▶ **What is required**
Lines containing the word "Carousel" in the data below: say how many, with no other text.

Extracted records:
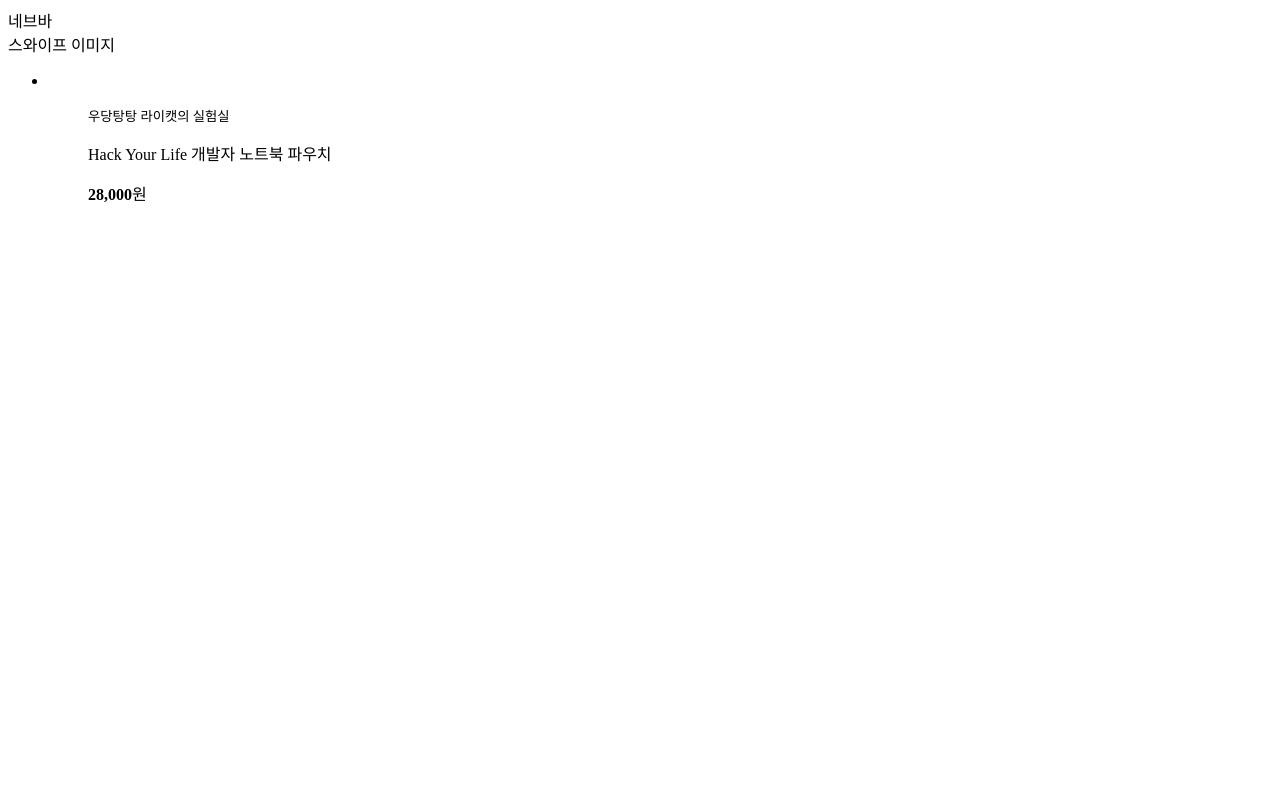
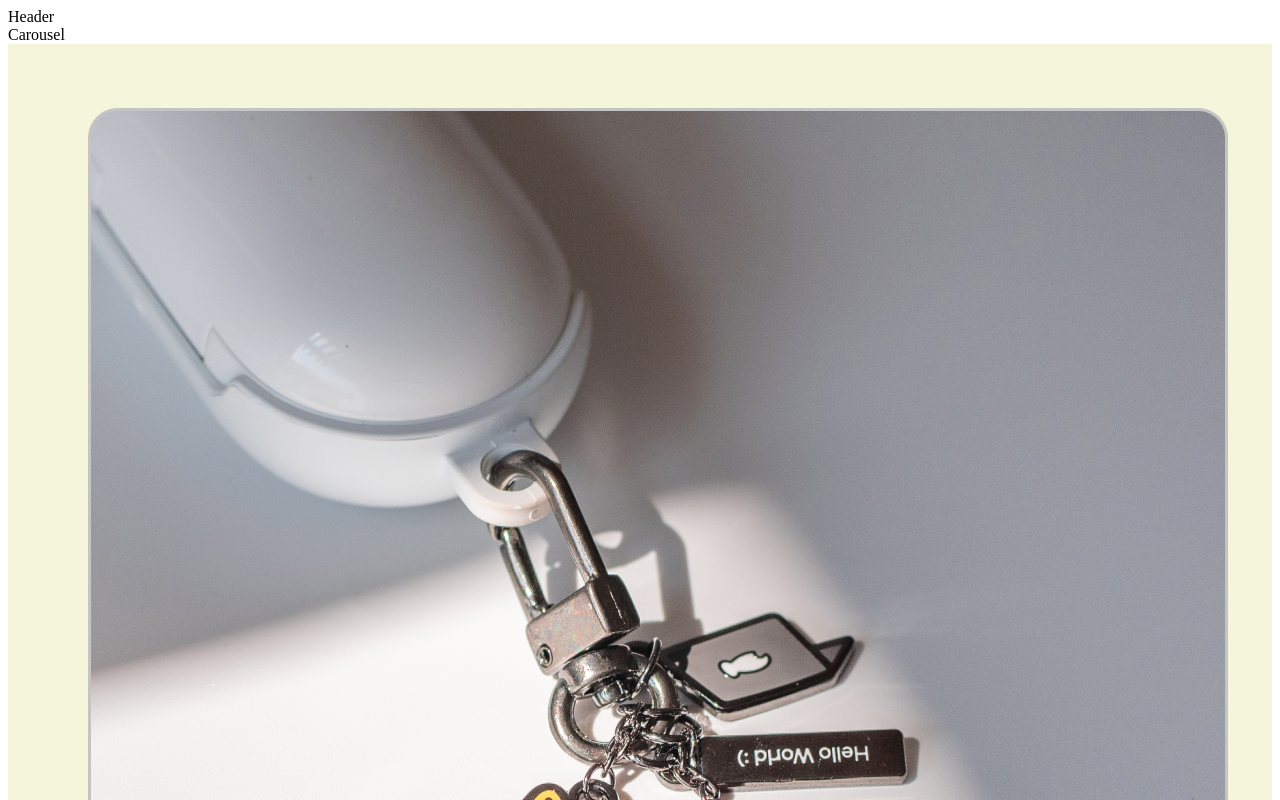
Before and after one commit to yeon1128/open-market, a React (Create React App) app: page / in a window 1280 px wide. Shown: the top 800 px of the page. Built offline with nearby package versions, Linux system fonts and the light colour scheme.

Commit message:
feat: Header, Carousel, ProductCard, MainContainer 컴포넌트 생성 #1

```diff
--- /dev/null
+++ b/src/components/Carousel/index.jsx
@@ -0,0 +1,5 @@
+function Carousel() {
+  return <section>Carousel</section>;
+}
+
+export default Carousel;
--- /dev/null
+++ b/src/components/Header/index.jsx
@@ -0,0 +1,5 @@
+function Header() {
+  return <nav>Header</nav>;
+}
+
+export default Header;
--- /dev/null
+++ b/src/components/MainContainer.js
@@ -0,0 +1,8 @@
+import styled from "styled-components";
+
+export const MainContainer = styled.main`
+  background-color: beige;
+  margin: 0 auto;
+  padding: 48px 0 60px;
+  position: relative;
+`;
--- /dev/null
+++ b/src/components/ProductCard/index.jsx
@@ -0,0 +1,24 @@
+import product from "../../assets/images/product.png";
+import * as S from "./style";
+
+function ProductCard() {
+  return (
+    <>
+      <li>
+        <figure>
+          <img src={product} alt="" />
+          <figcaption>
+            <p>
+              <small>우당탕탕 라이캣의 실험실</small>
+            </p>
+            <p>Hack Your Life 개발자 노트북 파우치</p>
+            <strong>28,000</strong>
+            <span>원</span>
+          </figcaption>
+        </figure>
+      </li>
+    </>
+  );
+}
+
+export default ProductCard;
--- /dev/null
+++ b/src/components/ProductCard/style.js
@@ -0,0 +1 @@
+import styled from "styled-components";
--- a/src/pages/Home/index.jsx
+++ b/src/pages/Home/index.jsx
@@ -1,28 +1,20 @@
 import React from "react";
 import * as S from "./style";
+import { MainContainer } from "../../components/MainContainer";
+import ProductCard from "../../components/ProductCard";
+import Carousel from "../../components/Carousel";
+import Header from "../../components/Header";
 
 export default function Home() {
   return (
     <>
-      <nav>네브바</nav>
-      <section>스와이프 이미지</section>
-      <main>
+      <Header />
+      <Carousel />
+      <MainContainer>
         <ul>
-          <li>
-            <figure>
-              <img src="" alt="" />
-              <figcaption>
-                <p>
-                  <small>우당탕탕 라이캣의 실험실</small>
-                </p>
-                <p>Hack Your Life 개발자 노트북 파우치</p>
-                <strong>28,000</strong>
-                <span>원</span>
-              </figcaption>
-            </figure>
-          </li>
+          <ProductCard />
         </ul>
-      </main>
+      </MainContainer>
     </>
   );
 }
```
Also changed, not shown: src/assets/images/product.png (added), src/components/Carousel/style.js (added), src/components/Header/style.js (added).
* * *
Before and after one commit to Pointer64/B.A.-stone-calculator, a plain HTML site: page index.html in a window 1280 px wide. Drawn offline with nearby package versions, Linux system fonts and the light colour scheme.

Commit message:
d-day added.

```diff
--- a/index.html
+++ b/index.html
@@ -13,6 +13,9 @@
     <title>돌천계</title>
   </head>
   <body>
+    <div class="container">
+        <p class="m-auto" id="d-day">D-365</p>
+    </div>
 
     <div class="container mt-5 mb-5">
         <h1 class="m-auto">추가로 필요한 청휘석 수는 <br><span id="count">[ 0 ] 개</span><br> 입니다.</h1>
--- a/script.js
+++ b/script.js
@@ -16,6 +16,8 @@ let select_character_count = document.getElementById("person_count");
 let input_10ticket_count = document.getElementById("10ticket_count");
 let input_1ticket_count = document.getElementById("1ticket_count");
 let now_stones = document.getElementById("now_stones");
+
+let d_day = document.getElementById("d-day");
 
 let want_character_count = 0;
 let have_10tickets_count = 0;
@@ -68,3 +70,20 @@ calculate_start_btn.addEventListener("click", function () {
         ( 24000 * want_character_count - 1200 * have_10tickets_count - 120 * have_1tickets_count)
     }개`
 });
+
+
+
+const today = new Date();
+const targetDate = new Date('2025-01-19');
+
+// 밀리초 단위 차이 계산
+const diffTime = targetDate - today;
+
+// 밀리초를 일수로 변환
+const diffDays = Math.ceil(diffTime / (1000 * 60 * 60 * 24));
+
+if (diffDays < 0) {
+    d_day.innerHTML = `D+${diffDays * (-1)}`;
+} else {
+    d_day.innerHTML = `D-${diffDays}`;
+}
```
--
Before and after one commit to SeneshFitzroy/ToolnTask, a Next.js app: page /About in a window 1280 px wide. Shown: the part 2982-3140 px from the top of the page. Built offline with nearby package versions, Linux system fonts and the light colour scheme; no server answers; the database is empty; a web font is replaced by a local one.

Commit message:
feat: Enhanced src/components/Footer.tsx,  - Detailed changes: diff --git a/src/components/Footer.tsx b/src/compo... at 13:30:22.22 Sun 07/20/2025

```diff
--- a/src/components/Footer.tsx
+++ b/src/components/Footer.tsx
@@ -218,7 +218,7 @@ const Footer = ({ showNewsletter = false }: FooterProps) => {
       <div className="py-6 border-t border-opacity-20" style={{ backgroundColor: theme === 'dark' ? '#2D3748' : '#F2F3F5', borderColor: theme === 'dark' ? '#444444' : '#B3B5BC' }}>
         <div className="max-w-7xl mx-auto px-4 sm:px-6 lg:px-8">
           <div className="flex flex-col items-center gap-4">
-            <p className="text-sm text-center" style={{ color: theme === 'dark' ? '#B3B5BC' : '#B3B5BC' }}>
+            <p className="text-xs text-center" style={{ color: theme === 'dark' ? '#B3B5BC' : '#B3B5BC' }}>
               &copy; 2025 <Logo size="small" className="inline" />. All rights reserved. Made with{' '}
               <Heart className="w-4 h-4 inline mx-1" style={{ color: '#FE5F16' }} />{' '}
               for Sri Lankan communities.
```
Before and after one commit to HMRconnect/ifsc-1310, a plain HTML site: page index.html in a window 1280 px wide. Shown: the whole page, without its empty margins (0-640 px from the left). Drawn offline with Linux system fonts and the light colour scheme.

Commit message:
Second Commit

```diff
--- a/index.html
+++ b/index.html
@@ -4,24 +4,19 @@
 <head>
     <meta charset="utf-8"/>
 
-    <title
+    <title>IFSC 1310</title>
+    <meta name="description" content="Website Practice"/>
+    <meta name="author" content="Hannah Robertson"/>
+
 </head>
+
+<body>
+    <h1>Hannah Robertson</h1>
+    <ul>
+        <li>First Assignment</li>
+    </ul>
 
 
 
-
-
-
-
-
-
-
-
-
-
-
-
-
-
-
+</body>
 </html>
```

▶ **Result**
8